> **Extracted material**:
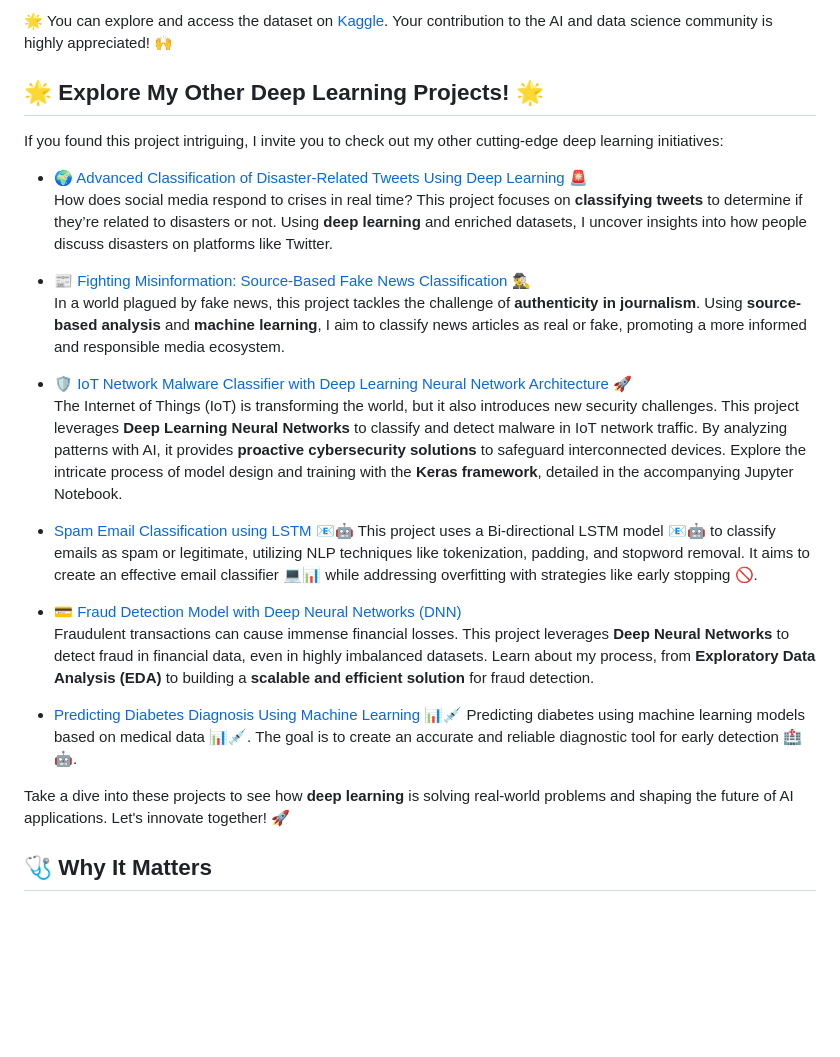
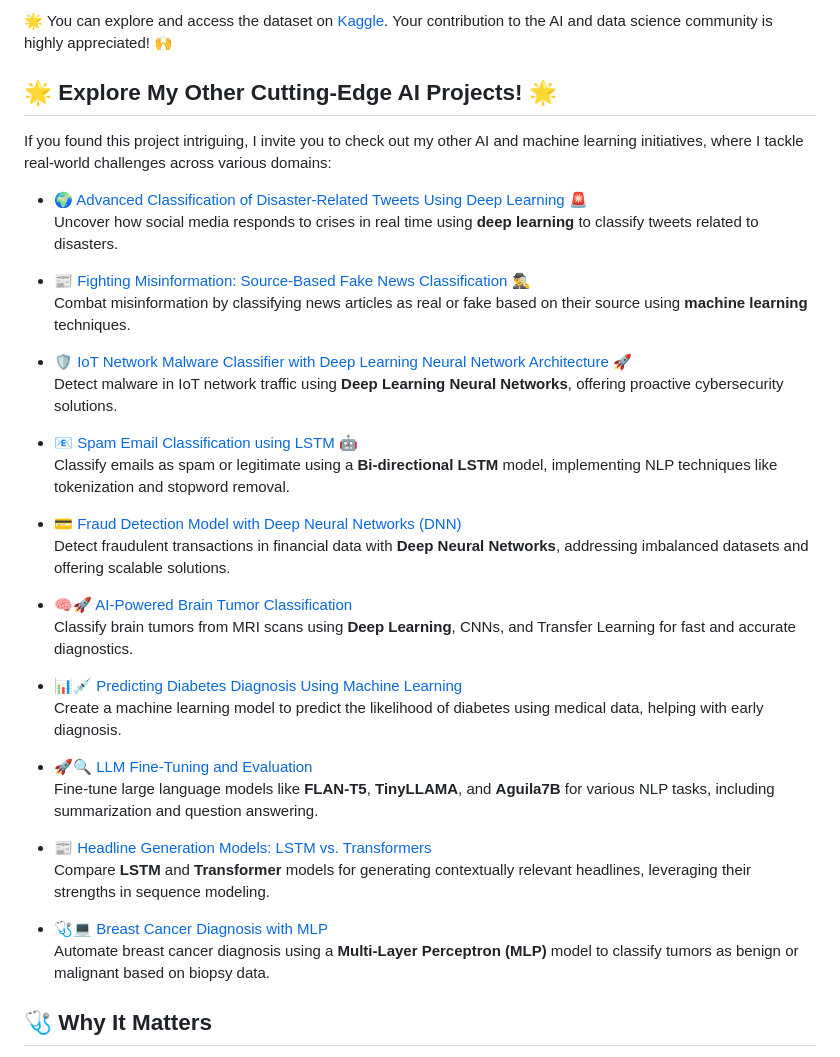
Before and after one commit to najwa12/brain_tumor_classification_cnn, a Markdown page: README.md, the part around the change. Drawn GitHub-style; blank space fills up the shorter version.

```diff
--- a/README.md
+++ b/README.md
@@ -22,29 +22,39 @@ Special thanks to **sartajbhuvaji** for creating and sharing the **Brain Tumor C
 
 🌟 You can explore and access the dataset on [Kaggle](https://www.kaggle.com/datasets/sartajbhuvaji/brain-tumor-classification-mri). Your contribution to the AI and data science community is highly appreciated! 🙌
 
-## 🌟 Explore My Other Deep Learning Projects! 🌟
+## 🌟 Explore My Other Cutting-Edge AI Projects! 🌟
 
-If you found this project intriguing, I invite you to check out my other cutting-edge deep learning initiatives:
+If you found this project intriguing, I invite you to check out my other AI and machine learning initiatives, where I tackle real-world challenges across various domains:
 
 + [🌍 Advanced Classification of Disaster-Related Tweets Using Deep Learning 🚨](https://github.com/sergio11/disasters_prediction)
-How does social media respond to crises in real time? This project focuses on **classifying tweets** to determine if they’re related to disasters or not. Using **deep learning** and enriched datasets, I uncover insights into how people discuss disasters on platforms like Twitter.
+Uncover how social media responds to crises in real time using **deep learning** to classify tweets related to disasters.
 
 + [📰 Fighting Misinformation: Source-Based Fake News Classification 🕵️‍♂️](https://github.com/sergio11/fake_news_classifier)
-In a world plagued by fake news, this project tackles the challenge of **authenticity in journalism**. Using **source-based analysis** and **machine learning**, I aim to classify news articles as real or fake, promoting a more informed and responsible media ecosystem.
+Combat misinformation by classifying news articles as real or fake based on their source using **machine learning** techniques.
 
 + [🛡️ IoT Network Malware Classifier with Deep Learning Neural Network Architecture 🚀](https://github.com/sergio11/iot_network_malware_classifier)
-The Internet of Things (IoT) is transforming the world, but it also introduces new security challenges. This project leverages **Deep Learning Neural Networks** to classify and detect malware in IoT network traffic. By analyzing patterns with AI, it provides **proactive cybersecurity solutions** to safeguard interconnected devices. Explore the intricate process of model design and training with the **Keras framework**, detailed in the accompanying Jupyter Notebook.
+Detect malware in IoT network traffic using **Deep Learning Neural Networks**, offering proactive cybersecurity solutions.
 
-+ [Spam Email Classification using LSTM 📧🤖](https://github.com/sergio11/spam_email_classifier_lstm)
-This project uses a Bi-directional LSTM model 📧🤖 to classify emails as spam or legitimate, utilizing NLP techniques like tokenization, padding, and stopword removal. It aims to create an effective email classifier 💻📊 while addressing overfitting with strategies like early stopping 🚫.
++ [📧 Spam Email Classification using LSTM 🤖](https://github.com/sergio11/spam_email_classifier_lstm)
+Classify emails as spam or legitimate using a **Bi-directional LSTM** model, implementing NLP techniques like tokenization and stopword removal.
 
 + [💳 Fraud Detection Model with Deep Neural Networks (DNN)](https://github.com/sergio11?tab=repositories)
-Fraudulent transactions can cause immense financial losses. This project leverages **Deep Neural Networks** to detect fraud in financial data, even in highly imbalanced datasets. Learn about my process, from **Exploratory Data Analysis (EDA)** to building a **scalable and efficient solution** for fraud detection.
+Detect fraudulent transactions in financial data with **Deep Neural Networks**, addressing imbalanced datasets and offering scalable solutions.
 
-+ [Predicting Diabetes Diagnosis Using Machine Learning 📊💉](https://github.com/sergio11/diabetes_prediction_ml)
-Predicting diabetes using machine learning models based on medical data 📊💉. The goal is to create an accurate and reliable diagnostic tool for early detection 🏥🤖.
++ [🧠🚀 AI-Powered Brain Tumor Classification](https://github.com/sergio11/brain_tumor_classification_cnn)
+Classify brain tumors from MRI scans using **Deep Learning**, CNNs, and Transfer Learning for fast and accurate diagnostics.
 
-Take a dive into these projects to see how **deep learning** is solving real-world problems and shaping the future of AI applications. Let's innovate together! 🚀
++ [📊💉 Predicting Diabetes Diagnosis Using Machine Learning](https://github.com/sergio11/diabetes_prediction_ml)
+Create a machine learning model to predict the likelihood of diabetes using medical data, helping with early diagnosis.
+
++ [🚀🔍 LLM Fine-Tuning and Evaluation](https://github.com/sergio11/llm_finetuning_and_evaluation)
+Fine-tune large language models like **FLAN-T5**, **TinyLLAMA**, and **Aguila7B** for various NLP tasks, including summarization and question answering.
+
++ [📰 Headline Generation Models: LSTM vs. Transformers](https://github.com/sergio11/headline_generation_lstm_transformers)
+Compare **LSTM** and **Transformer** models for generating contextually relevant headlines, leveraging their strengths in sequence modeling.
+
++ [🩺💻 Breast Cancer Diagnosis with MLP](https://github.com/sergio11/breast_cancer_diagnosis_mlp)
+Automate breast cancer diagnosis using a **Multi-Layer Perceptron (MLP)** model to classify tumors as benign or malignant based on biopsy data.
 
 ## 🩺 Why It Matters
 
```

> **What you will do**: Exclude the pictures, then retype every record exactly.

> **Finished task**:
Before and after one commit to najwa12/brain_tumor_classification_cnn, a Markdown page: README.md, the part around the change. Drawn GitHub-style; blank space fills up the shorter version.

```diff
--- a/README.md
+++ b/README.md
@@ -22,29 +22,39 @@ Special thanks to **sartajbhuvaji** for creating and sharing the **Brain Tumor C
 
 🌟 You can explore and access the dataset on [Kaggle](https://www.kaggle.com/datasets/sartajbhuvaji/brain-tumor-classification-mri). Your contribution to the AI and data science community is highly appreciated! 🙌
 
-## 🌟 Explore My Other Deep Learning Projects! 🌟
+## 🌟 Explore My Other Cutting-Edge AI Projects! 🌟
 
-If you found this project intriguing, I invite you to check out my other cutting-edge deep learning initiatives:
+If you found this project intriguing, I invite you to check out my other AI and machine learning initiatives, where I tackle real-world challenges across various domains:
 
 + [🌍 Advanced Classification of Disaster-Related Tweets Using Deep Learning 🚨](https://github.com/sergio11/disasters_prediction)
-How does social media respond to crises in real time? This project focuses on **classifying tweets** to determine if they’re related to disasters or not. Using **deep learning** and enriched datasets, I uncover insights into how people discuss disasters on platforms like Twitter.
+Uncover how social media responds to crises in real time using **deep learning** to classify tweets related to disasters.
 
 + [📰 Fighting Misinformation: Source-Based Fake News Classification 🕵️‍♂️](https://github.com/sergio11/fake_news_classifier)
-In a world plagued by fake news, this project tackles the challenge of **authenticity in journalism**. Using **source-based analysis** and **machine learning**, I aim to classify news articles as real or fake, promoting a more informed and responsible media ecosystem.
+Combat misinformation by classifying news articles as real or fake based on their source using **machine learning** techniques.
 
 + [🛡️ IoT Network Malware Classifier with Deep Learning Neural Network Architecture 🚀](https://github.com/sergio11/iot_network_malware_classifier)
-The Internet of Things (IoT) is transforming the world, but it also introduces new security challenges. This project leverages **Deep Learning Neural Networks** to classify and detect malware in IoT network traffic. By analyzing patterns with AI, it provides **proactive cybersecurity solutions** to safeguard interconnected devices. Explore the intricate process of model design and training with the **Keras framework**, detailed in the accompanying Jupyter Notebook.
+Detect malware in IoT network traffic using **Deep Learning Neural Networks**, offering proactive cybersecurity solutions.
 
-+ [Spam Email Classification using LSTM 📧🤖](https://github.com/sergio11/spam_email_classifier_lstm)
-This project uses a Bi-directional LSTM model 📧🤖 to classify emails as spam or legitimate, utilizing NLP techniques like tokenization, padding, and stopword removal. It aims to create an effective email classifier 💻📊 while addressing overfitting with strategies like early stopping 🚫.
++ [📧 Spam Email Classification using LSTM 🤖](https://github.com/sergio11/spam_email_classifier_lstm)
+Classify emails as spam or legitimate using a **Bi-directional LSTM** model, implementing NLP techniques like tokenization and stopword removal.
 
 + [💳 Fraud Detection Model with Deep Neural Networks (DNN)](https://github.com/sergio11?tab=repositories)
-Fraudulent transactions can cause immense financial losses. This project leverages **Deep Neural Networks** to detect fraud in financial data, even in highly imbalanced datasets. Learn about my process, from **Exploratory Data Analysis (EDA)** to building a **scalable and efficient solution** for fraud detection.
+Detect fraudulent transactions in financial data with **Deep Neural Networks**, addressing imbalanced datasets and offering scalable solutions.
 
-+ [Predicting Diabetes Diagnosis Using Machine Learning 📊💉](https://github.com/sergio11/diabetes_prediction_ml)
-Predicting diabetes using machine learning models based on medical data 📊💉. The goal is to create an accurate and reliable diagnostic tool for early detection 🏥🤖.
++ [🧠🚀 AI-Powered Brain Tumor Classification](https://github.com/sergio11/brain_tumor_classification_cnn)
+Classify brain tumors from MRI scans using **Deep Learning**, CNNs, and Transfer Learning for fast and accurate diagnostics.
 
-Take a dive into these projects to see how **deep learning** is solving real-world problems and shaping the future of AI applications. Let's innovate together! 🚀
++ [📊💉 Predicting Diabetes Diagnosis Using Machine Learning](https://github.com/sergio11/diabetes_prediction_ml)
+Create a machine learning model to predict the likelihood of diabetes using medical data, helping with early diagnosis.
+
++ [🚀🔍 LLM Fine-Tuning and Evaluation](https://github.com/sergio11/llm_finetuning_and_evaluation)
+Fine-tune large language models like **FLAN-T5**, **TinyLLAMA**, and **Aguila7B** for various NLP tasks, including summarization and question answering.
+
++ [📰 Headline Generation Models: LSTM vs. Transformers](https://github.com/sergio11/headline_generation_lstm_transformers)
+Compare **LSTM** and **Transformer** models for generating contextually relevant headlines, leveraging their strengths in sequence modeling.
+
++ [🩺💻 Breast Cancer Diagnosis with MLP](https://github.com/sergio11/breast_cancer_diagnosis_mlp)
+Automate breast cancer diagnosis using a **Multi-Layer Perceptron (MLP)** model to classify tumors as benign or malignant based on biopsy data.
 
 ## 🩺 Why It Matters
 
```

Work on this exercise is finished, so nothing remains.